What I love about this play: Vice laws. Prostitution. Abuse of power. Reassuring proof that political sex scandals worked exactly the same way 400 years ago: the ones caught up in them are always the loudest moral crusaders. One of the tensest, kinkiest seduction scenes in the history of drama, surpassing even Richard and Lady Anne. (Also, “groping for trouts in a peculiar river,” which is the most awesome euphemism for sex since “making the beast with two backs.”)
Continuing my usual practice of Liking the Villain Better, I must confess that I have a lot more sympathy for Angelo than Vincentio. (Oh, all right, I think Angelo is hot. I recognize that what he does to both Isabella and Mariana is appalling, but I’d have capitulated somewhere around “We are all frail” – there’s something about the repressed deputy having to confess that his blood is not, after all, very snow-broth. Also, his soliloquies always get me – the way he recognizes the trap he’s fallen into – “the temptation that doth goad us on / To sin in loving virtue” – and wants to turn away from it, and isn’t strong enough. And then, afterwards, he’s tortured by it: “This deed unshapes me quite ... Would yet he had lived. / Alack, when once our grace we have forgot, / Nothing goes right; we would, and we would not.”)
“Grace” is such a key word in this play; there are constant reminders that “in the course of justice none of us / should see salvation”; grace is the best that humans can hope for, and we’d better start by granting mercy to each other. (I think it’s really Mariana, rather than the Duke or Isabella, who personifies this principle, with her “best men are moulded out of faults” line. I wish we saw more of Mariana.) This is an imperfect philosophy, as imperfect as everything else in this play, and taken to extremes it leads to absurdity (witness Barnardine, who has been in prison for nine years and can’t be executed because he’s perpetually “unmeet for death”). But it’s all we’ve got. And without the ability to give or accept mercy and forgiveness, we’re all Barnardines – “careless, reckless, and fearless of what’s past, present, or to come; insensible of mortality, and desperately mortal,” in the Provost’s chilling words.
Oh, and Isabella is such a fantastic character – smart, eloquent, determined to hold onto her integrity in the face of incredible pressure – but she has to learn to embrace compromise and accept human frailty the hard way. (I like to think her silence is a “no,” by the way; I recognize it’s at odds with the structure of comedy, but so is much else in this play. I think the clue comes early, in Francesca’s explanation of the convent’s peculiar rule: “Then if you speak, you must not show your face; / Or if you show your face, you must not speak.” At the end of Act 5, I believe that once Isabella has made the public accusation she came to make, she considers herself already vowed and subject to the rules of her order.)

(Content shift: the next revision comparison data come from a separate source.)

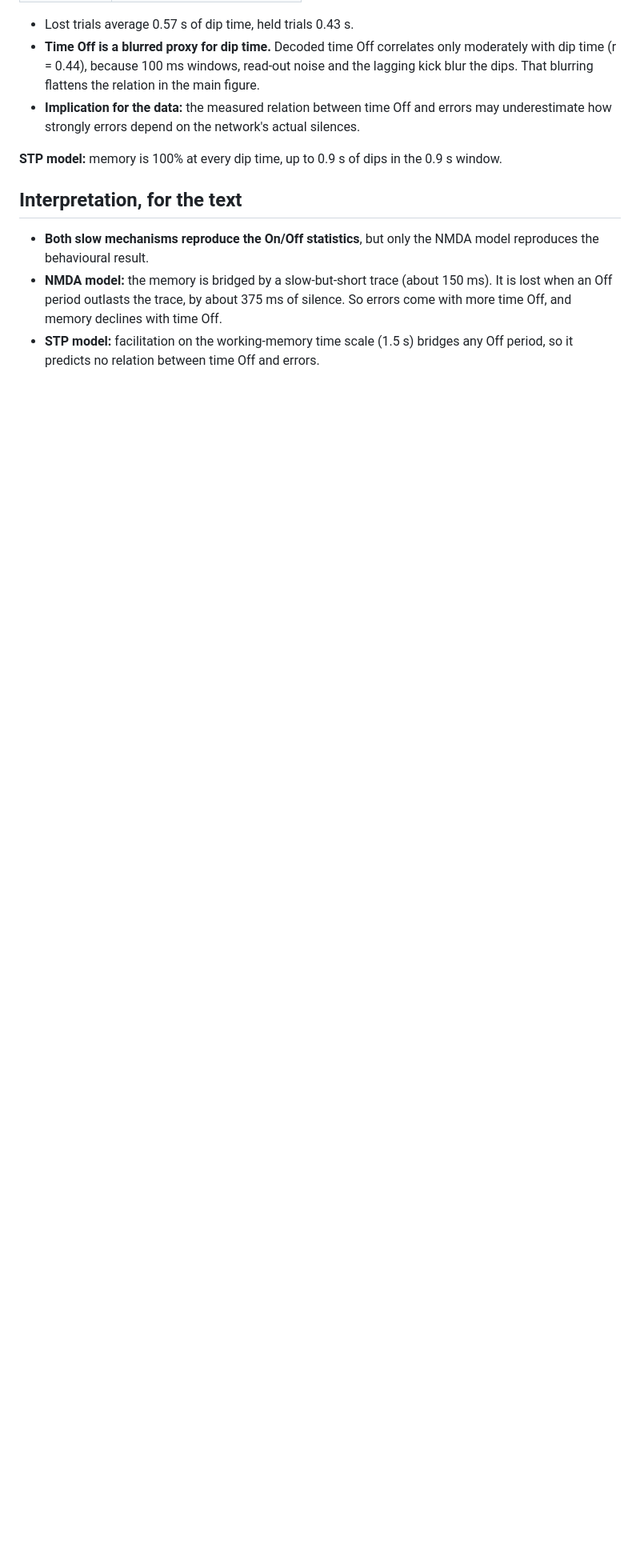
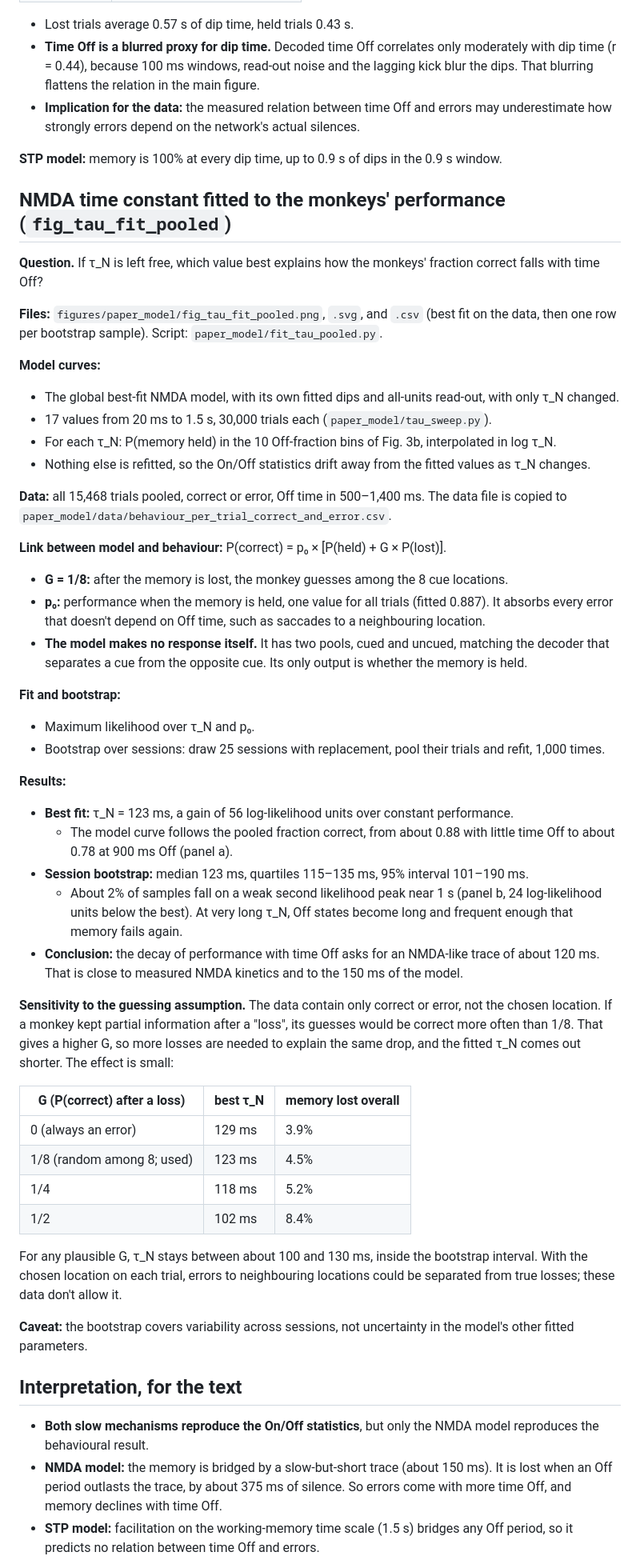
Before and after one commit to jmourabarbosa/gamma_bursts-, a Markdown page: figures/paper_model/fig4_off_time_models_note.md, the part around one of its changes. Shown at 80% size. GitHub-like rendering; blank space fills up the shorter version.

Commit message:
Hand-off note: NMDA time constant fitted to the monkeys' pooled performance (session bootstrap) and its sensitivity to the guessing assumption
Co-Authored-By: Claude Opus 5.5 <noreply@anthropic.com>
Claude-Session: https://claude.ai/code/session_01DWA8oLxpZgubPZ4A6kb3Lh

```diff
--- a/figures/paper_model/fig4_off_time_models_note.md
+++ b/figures/paper_model/fig4_off_time_models_note.md
@@ -166,6 +166,48 @@ The read-out and definitions are as above. This controls how long the network is
 
 **STP model:** memory is 100% at every dip time, up to 0.9 s of dips in the 0.9 s window.
 
+## NMDA time constant fitted to the monkeys' performance (`fig_tau_fit_pooled`)
+**Question.** If τ_N is left free, which value best explains how the monkeys' fraction correct falls with time Off?
+
+**Files:** `figures/paper_model/fig_tau_fit_pooled.png`, `.svg`, and `.csv` (best fit on the data, then one row per bootstrap sample). Script: `paper_model/fit_tau_pooled.py`.
+
+**Model curves:**
+- The global best-fit NMDA model, with its own fitted dips and all-units read-out, with only τ_N changed.
+- 17 values from 20 ms to 1.5 s, 30,000 trials each (`paper_model/tau_sweep.py`).
+- For each τ_N: P(memory held) in the 10 Off-fraction bins of Fig. 3b, interpolated in log τ_N.
+- Nothing else is refitted, so the On/Off statistics drift away from the fitted values as τ_N changes.
+
+**Data:** all 15,468 trials pooled, correct or error, Off time in 500–1,400 ms. The data file is copied to `paper_model/data/behaviour_per_trial_correct_and_error.csv`.
+
+**Link between model and behaviour:** P(correct) = p₀ × [P(held) + G × P(lost)].
+- **G = 1/8:** after the memory is lost, the monkey guesses among the 8 cue locations.
+- **p₀:** performance when the memory is held, one value for all trials (fitted 0.887). It absorbs every error that doesn't depend on Off time, such as saccades to a neighbouring location.
+- **The model makes no response itself.** It has two pools, cued and uncued, matching the decoder that separates a cue from the opposite cue. Its only output is whether the memory is held.
+
+**Fit and bootstrap:**
+- Maximum likelihood over τ_N and p₀.
+- Bootstrap over sessions: draw 25 sessions with replacement, pool their trials and refit, 1,000 times.
+
+**Results:**
+- **Best fit:** τ_N = 123 ms, a gain of 56 log-likelihood units over constant performance.
+  - The model curve follows the pooled fraction correct, from about 0.88 with little time Off to about 0.78 at 900 ms Off (panel a).
+- **Session bootstrap:** median 123 ms, quartiles 115–135 ms, 95% interval 101–190 ms.
+  - About 2% of samples fall on a weak second likelihood peak near 1 s (panel b, 24 log-likelihood units below the best). At very long τ_N, Off states become long and frequent enough that memory fails again.
+- **Conclusion:** the decay of performance with time Off asks for an NMDA-like trace of about 120 ms. That is close to measured NMDA kinetics and to the 150 ms of the model.
+
+**Sensitivity to the guessing assumption.** The data contain only correct or error, not the chosen location. If a monkey kept partial information after a "loss", its guesses would be correct more often than 1/8. That gives a higher G, so more losses are needed to explain the same drop, and the fitted τ_N comes out shorter. The effect is small:
+
+| G (P(correct) after a loss) | best τ_N | memory lost overall |
+|---|---|---|
+| 0 (always an error) | 129 ms | 3.9% |
+| 1/8 (random among 8; used) | 123 ms | 4.5% |
+| 1/4 | 118 ms | 5.2% |
+| 1/2 | 102 ms | 8.4% |
+
+For any plausible G, τ_N stays between about 100 and 130 ms, inside the bootstrap interval. With the chosen location on each trial, errors to neighbouring locations could be separated from true losses; these data don't allow it.
+
+**Caveat:** the bootstrap covers variability across sessions, not uncertainty in the model's other fitted parameters.
+
 ## Interpretation, for the text
 - **Both slow mechanisms reproduce the On/Off statistics**, but only the NMDA model reproduces the behavioural result.
 - **NMDA model:** the memory is bridged by a slow-but-short trace (about 150 ms). It is lost when an Off period outlasts the trace, by about 375 ms of silence. So errors come with more time Off, and memory declines with time Off.
```
Also changed, not shown: other parts of figures/paper_model/fig4_off_time_models_note.md (+1 -0 lines).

Finally: There is a Plot Device Pirate in jail in Vienna. That always cracks me up; was Shakespeare under the impression that Vienna, like Bohemia, possessed a seacoast? (Well, OK, from the character names, he also seems to be under the impression that it’s in Italy, so why not?)
Favorite memory: A Washington University student performance a few years back – probably the single best undergraduate Shakespeare production I’ve ever seen. I think this one shaped a lot of my affection for Angelo, because he was clearly shaken to the core by the revelations of the last scene, to the point where he seemed about to collapse if he hadn’t had Mariana to prop him up, and it made me believe absolutely in their relationship.